Ian Punnett welcomed Oscar nominated screenwriter and director Nicholas Meyer (book link), discussed his secrets to crafting great stories and shared what it was like working with 'Kirk' and 'Spock' on the Starship Enterprise. Despite being closely associate with a number of famous science-fiction films, Meyer stressed that he is most engaged by the story, itself, rather than the genre in which it belongs. He defined a great story as one that "justifies itself," where "once you've heard it, you understand why I wanted to tell it to you."

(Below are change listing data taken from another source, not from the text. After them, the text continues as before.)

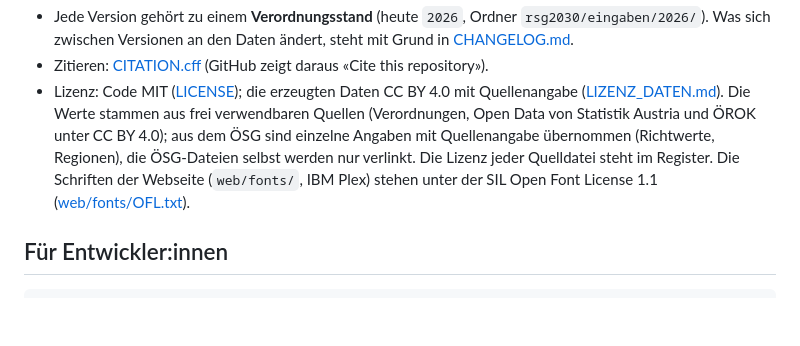
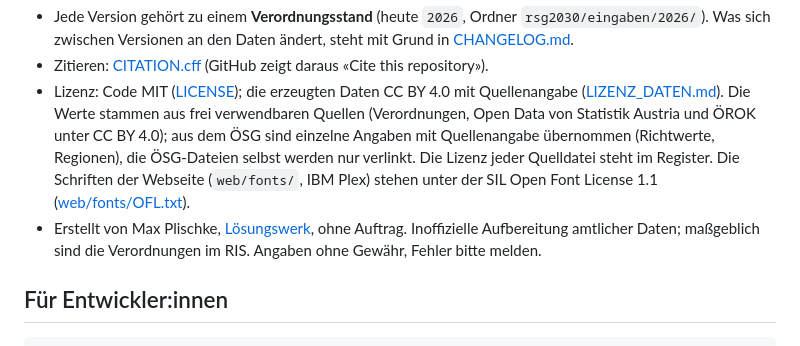
Before and after one commit to maxpli/rsg-2030-verordnungen, a Markdown page: README.md, the part around the change. GitHub-like rendering; blank space fills up the shorter version.

Commit message:
Hinweiszeile im README
«Versionen und Zitieren» nennt als letzten Punkt, wer den Datensatz
erstellt hat, und die Vorbehalte dazu: ohne Auftrag, inoffizielle
Aufbereitung amtlicher Daten – maßgeblich sind die Verordnungen im RIS –,
Angaben ohne Gewähr, Fehler bitte melden.

Co-Authored-By: Claude Opus 5 <noreply@anthropic.com>

```diff
--- a/README.md
+++ b/README.md
@@ -153,6 +153,8 @@ Ohne GitHub-Konto: E-Mail an [max.plischke@loesungswerk.at](mailto:max.plischke@
   (Richtwerte, Regionen), die ÖSG-Dateien selbst werden nur verlinkt. Die Lizenz jeder Quelldatei steht im Register.
   Die Schriften der Webseite (`web/fonts/`, IBM Plex) stehen unter der SIL Open Font License 1.1
   ([web/fonts/OFL.txt](web/fonts/OFL.txt)).
+- Erstellt von Max Plischke, [Lösungswerk](https://loesungswerk.at/rsg-2030), ohne Auftrag. Inoffizielle
+  Aufbereitung amtlicher Daten; maßgeblich sind die Verordnungen im RIS. Angaben ohne Gewähr, Fehler bitte melden.
 
 ## Für Entwickler:innen
 
```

The director of Star Trek II: The Wrath of Khan recounted the philosophical differences he had with Trek creator Gene Roddenberry during the making of the film. Meyer explained that he envisioned the Enterprise crew as a military organization, such as the Navy, while Roddenberry saw them more as a peacekeeping mission. "He had his own sort of Utopian vision of the future and of the perfectibility of man," Meyer said of Roddenberry, "and I always was curious as to where the evidence for that was, based on the story so far." Ultimately, Meyer's concept of how to portray the crew prevailed and he tailored much of the film around that idea as seen in the naval-inspired costumes worn by the characters which was a stark difference from their previous attire.
Discussing his work with the various Trek actors, he revealed that his relationship with Leonard Nimoy was often plagued by misunderstandings as "for some reason, he made me feel or act clumsy." Regarding William Shatner, Meyer dispelled the public perception that Shatner was egotistical, noting that, off-stage, he was very engaging and didn't need to be the center of attention. On Ricardo Montalban, who played the infamous villain Kahn, Meyer recalled that he was initially worried about trying to direct the accomplished actor. However, those fears were alleviated after he approached Montalban with notes about his performance and was greeted with the response, "you're going to direct me? That's really good, I need direction. I have no idea what I'm doing up there."
In the fourth hour, writer Paul Milo (book link) talked about incorrect predictions of the 20th century such as flying cars, underwater cities, and tourist trips to the moon. While we have seen some incremental steps towards these predictions becoming a reality, Milo said, it was once believed that such advances were going to be "not just possible, but all over the place." He cited a variety of reasons why these advancements have failed to come to fruition, noting that the flying car, itself, can be created, but there is no infrastructure to mass market the vehicle. Milo was not wholly pessimistic about seeing such fantastic devices eventually becoming a part of our lives, musing that "in two years, my dead wrong prediction can be dead right."
As the use of spy drones over the battlefield increases, the military is facing a unique problem: keeping up with the massive amount of data that is being collected. So harrowing is the task that they recently installed a new half-billion dollar computer system and even turned to, of all places, the NFL for input on how to collate the ever-increasing hours of video footage. More on the story here.
Bumper music from Sunday January 10, 2010